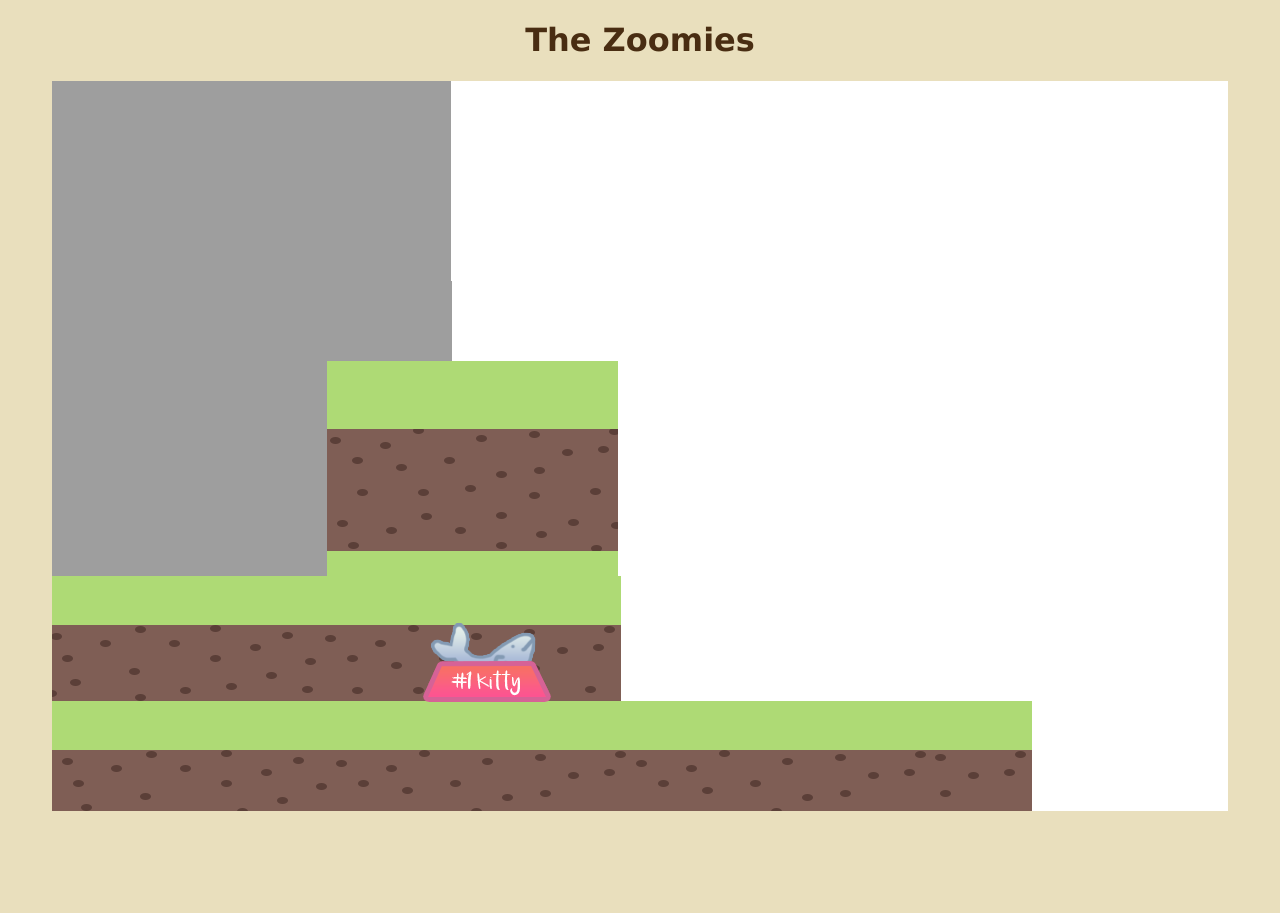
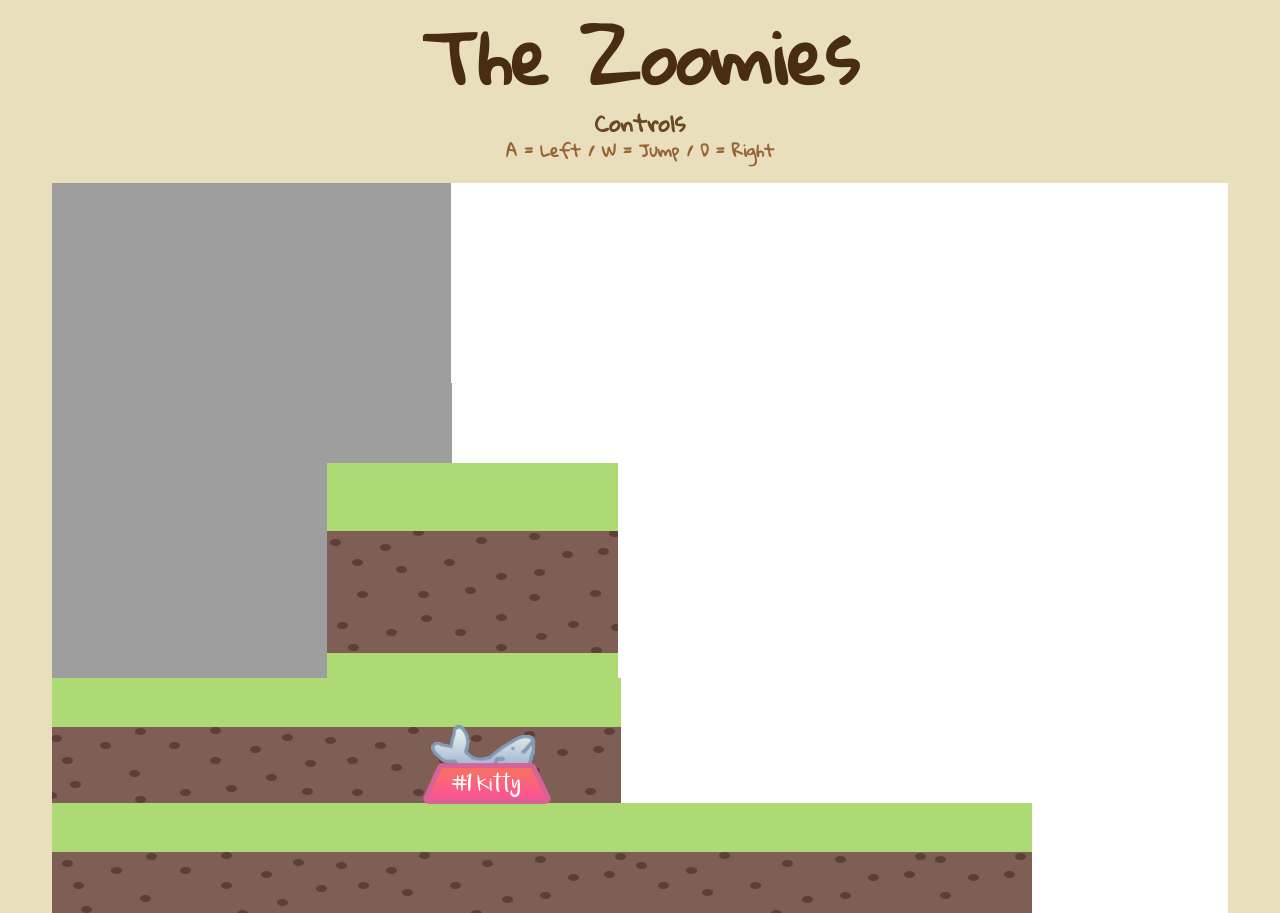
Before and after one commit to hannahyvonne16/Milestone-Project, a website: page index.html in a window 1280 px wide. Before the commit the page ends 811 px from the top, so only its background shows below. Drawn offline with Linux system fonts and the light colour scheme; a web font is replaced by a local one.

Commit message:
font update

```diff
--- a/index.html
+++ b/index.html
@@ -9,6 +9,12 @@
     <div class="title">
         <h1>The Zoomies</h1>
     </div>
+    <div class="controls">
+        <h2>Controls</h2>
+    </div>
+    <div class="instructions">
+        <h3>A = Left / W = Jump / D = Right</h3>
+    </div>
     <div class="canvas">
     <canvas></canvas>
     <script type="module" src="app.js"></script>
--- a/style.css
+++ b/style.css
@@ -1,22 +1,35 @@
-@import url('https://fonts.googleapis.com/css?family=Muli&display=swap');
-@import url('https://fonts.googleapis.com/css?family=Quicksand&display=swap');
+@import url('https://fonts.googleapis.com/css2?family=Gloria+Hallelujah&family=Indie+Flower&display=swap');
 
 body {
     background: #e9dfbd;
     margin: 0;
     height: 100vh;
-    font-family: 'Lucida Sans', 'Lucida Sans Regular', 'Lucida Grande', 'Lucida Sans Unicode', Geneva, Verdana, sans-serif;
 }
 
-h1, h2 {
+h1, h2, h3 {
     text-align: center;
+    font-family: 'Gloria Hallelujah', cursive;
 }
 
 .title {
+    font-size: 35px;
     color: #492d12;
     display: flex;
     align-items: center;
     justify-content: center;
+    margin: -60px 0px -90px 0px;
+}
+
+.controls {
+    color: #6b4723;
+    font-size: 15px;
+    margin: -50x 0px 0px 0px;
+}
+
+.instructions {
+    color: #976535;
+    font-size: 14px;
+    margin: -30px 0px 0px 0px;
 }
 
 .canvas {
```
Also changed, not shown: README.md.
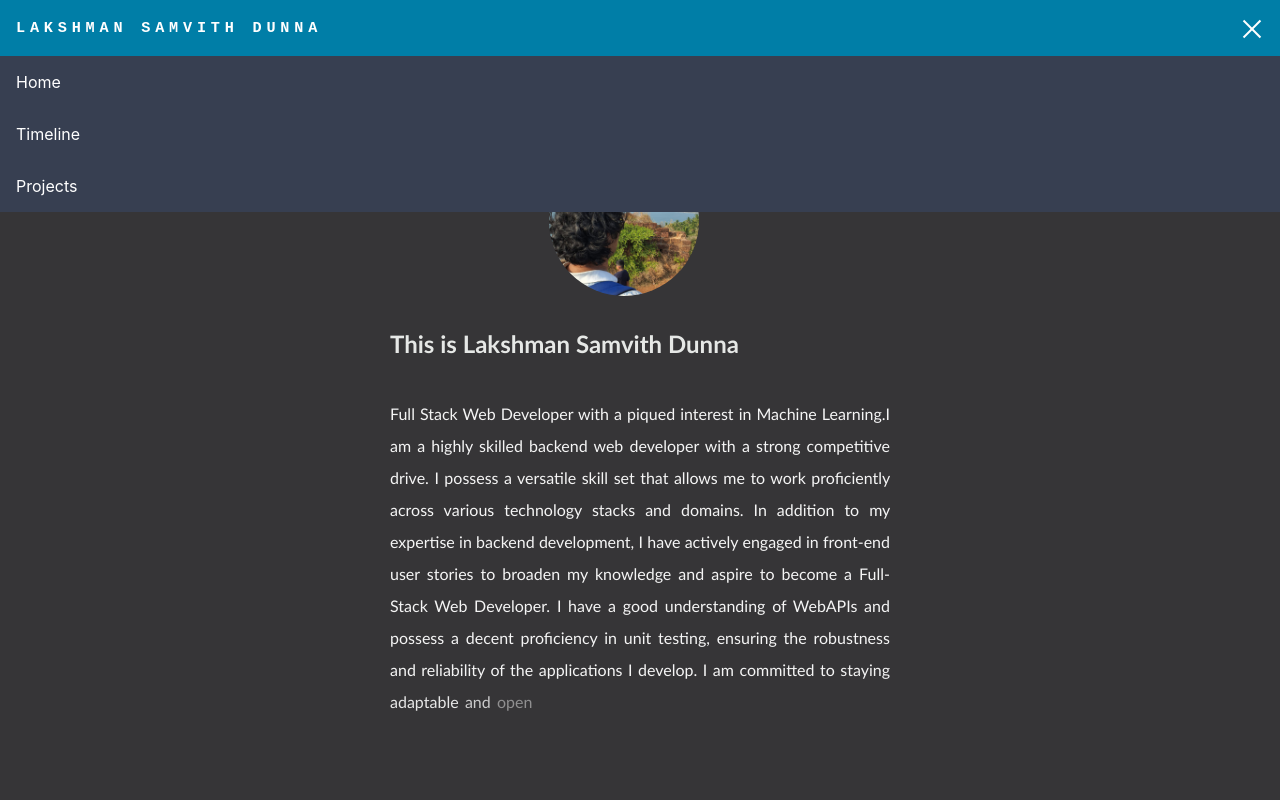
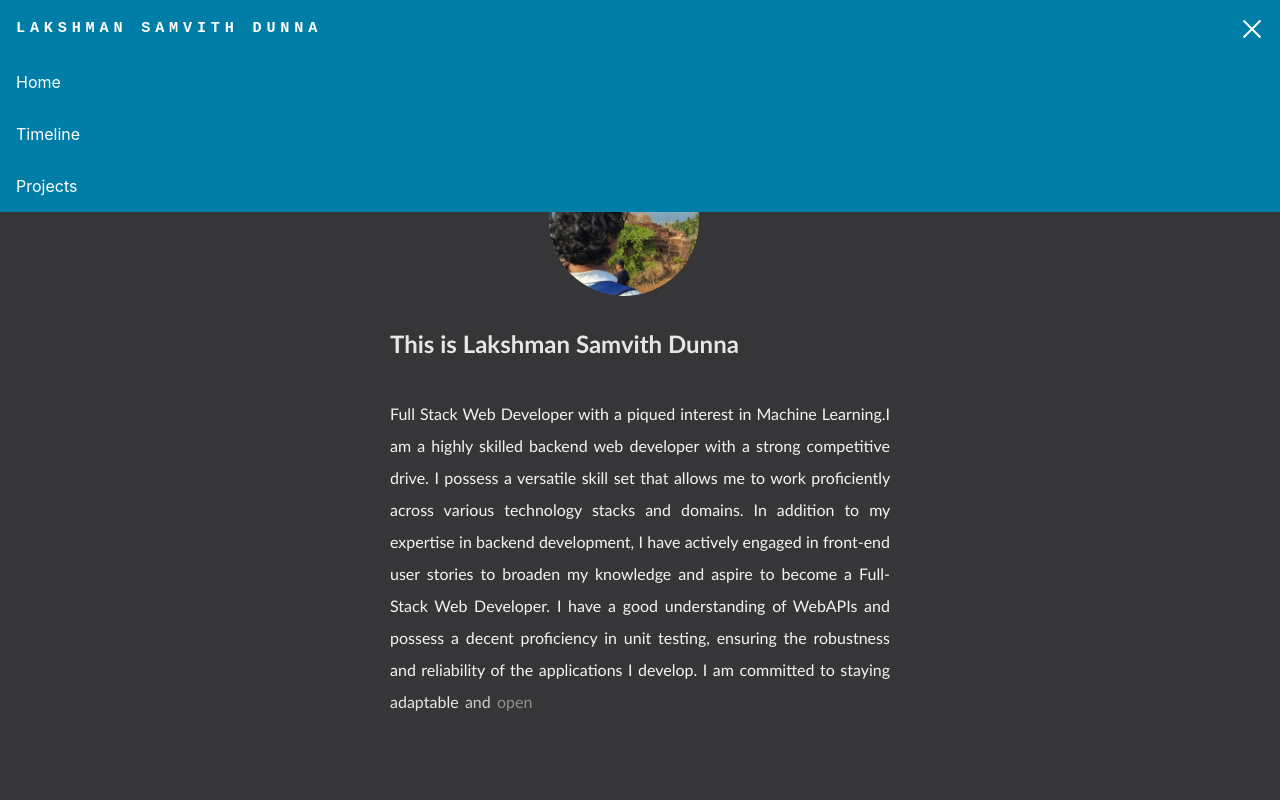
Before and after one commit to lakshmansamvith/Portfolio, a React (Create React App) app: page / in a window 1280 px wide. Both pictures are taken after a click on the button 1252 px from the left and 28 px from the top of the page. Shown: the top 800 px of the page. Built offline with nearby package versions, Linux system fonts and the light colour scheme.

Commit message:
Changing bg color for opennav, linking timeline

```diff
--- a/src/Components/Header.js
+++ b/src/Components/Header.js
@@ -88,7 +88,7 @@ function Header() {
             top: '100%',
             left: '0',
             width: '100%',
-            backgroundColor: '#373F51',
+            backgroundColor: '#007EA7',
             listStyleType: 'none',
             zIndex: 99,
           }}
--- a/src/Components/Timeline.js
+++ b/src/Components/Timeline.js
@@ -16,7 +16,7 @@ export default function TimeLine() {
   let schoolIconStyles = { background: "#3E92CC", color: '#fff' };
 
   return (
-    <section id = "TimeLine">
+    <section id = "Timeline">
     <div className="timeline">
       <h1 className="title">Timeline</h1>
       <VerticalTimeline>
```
◇ ◇ ◇
● Task details: Write out each entry again exactly, and skip the pictures.

● Exercise response:
Before and after one commit to hannahyvonne16/Milestone-Project, a website: page index.html in a window 1280 px wide. Before the commit the page ends 811 px from the top, so only its background shows below. Drawn offline with Linux system fonts and the light colour scheme; a web font is replaced by a local one.

Commit message:
font update

```diff
--- a/index.html
+++ b/index.html
@@ -9,6 +9,12 @@
     <div class="title">
         <h1>The Zoomies</h1>
     </div>
+    <div class="controls">
+        <h2>Controls</h2>
+    </div>
+    <div class="instructions">
+        <h3>A = Left / W = Jump / D = Right</h3>
+    </div>
     <div class="canvas">
     <canvas></canvas>
     <script type="module" src="app.js"></script>
--- a/style.css
+++ b/style.css
@@ -1,22 +1,35 @@
-@import url('https://fonts.googleapis.com/css?family=Muli&display=swap');
-@import url('https://fonts.googleapis.com/css?family=Quicksand&display=swap');
+@import url('https://fonts.googleapis.com/css2?family=Gloria+Hallelujah&family=Indie+Flower&display=swap');
 
 body {
     background: #e9dfbd;
     margin: 0;
     height: 100vh;
-    font-family: 'Lucida Sans', 'Lucida Sans Regular', 'Lucida Grande', 'Lucida Sans Unicode', Geneva, Verdana, sans-serif;
 }
 
-h1, h2 {
+h1, h2, h3 {
     text-align: center;
+    font-family: 'Gloria Hallelujah', cursive;
 }
 
 .title {
+    font-size: 35px;
     color: #492d12;
     display: flex;
     align-items: center;
     justify-content: center;
+    margin: -60px 0px -90px 0px;
+}
+
+.controls {
+    color: #6b4723;
+    font-size: 15px;
+    margin: -50x 0px 0px 0px;
+}
+
+.instructions {
+    color: #976535;
+    font-size: 14px;
+    margin: -30px 0px 0px 0px;
 }
 
 .canvas {
```
Also changed, not shown: README.md.
Before and after one commit to lakshmansamvith/Portfolio, a React (Create React App) app: page / in a window 1280 px wide. Both pictures are taken after a click on the button 1252 px from the left and 28 px from the top of the page. Shown: the top 800 px of the page. Built offline with nearby package versions, Linux system fonts and the light colour scheme.

Commit message:
Changing bg color for opennav, linking timeline

```diff
--- a/src/Components/Header.js
+++ b/src/Components/Header.js
@@ -88,7 +88,7 @@ function Header() {
             top: '100%',
             left: '0',
             width: '100%',
-            backgroundColor: '#373F51',
+            backgroundColor: '#007EA7',
             listStyleType: 'none',
             zIndex: 99,
           }}
--- a/src/Components/Timeline.js
+++ b/src/Components/Timeline.js
@@ -16,7 +16,7 @@ export default function TimeLine() {
   let schoolIconStyles = { background: "#3E92CC", color: '#fff' };
 
   return (
-    <section id = "TimeLine">
+    <section id = "Timeline">
     <div className="timeline">
       <h1 className="title">Timeline</h1>
       <VerticalTimeline>
```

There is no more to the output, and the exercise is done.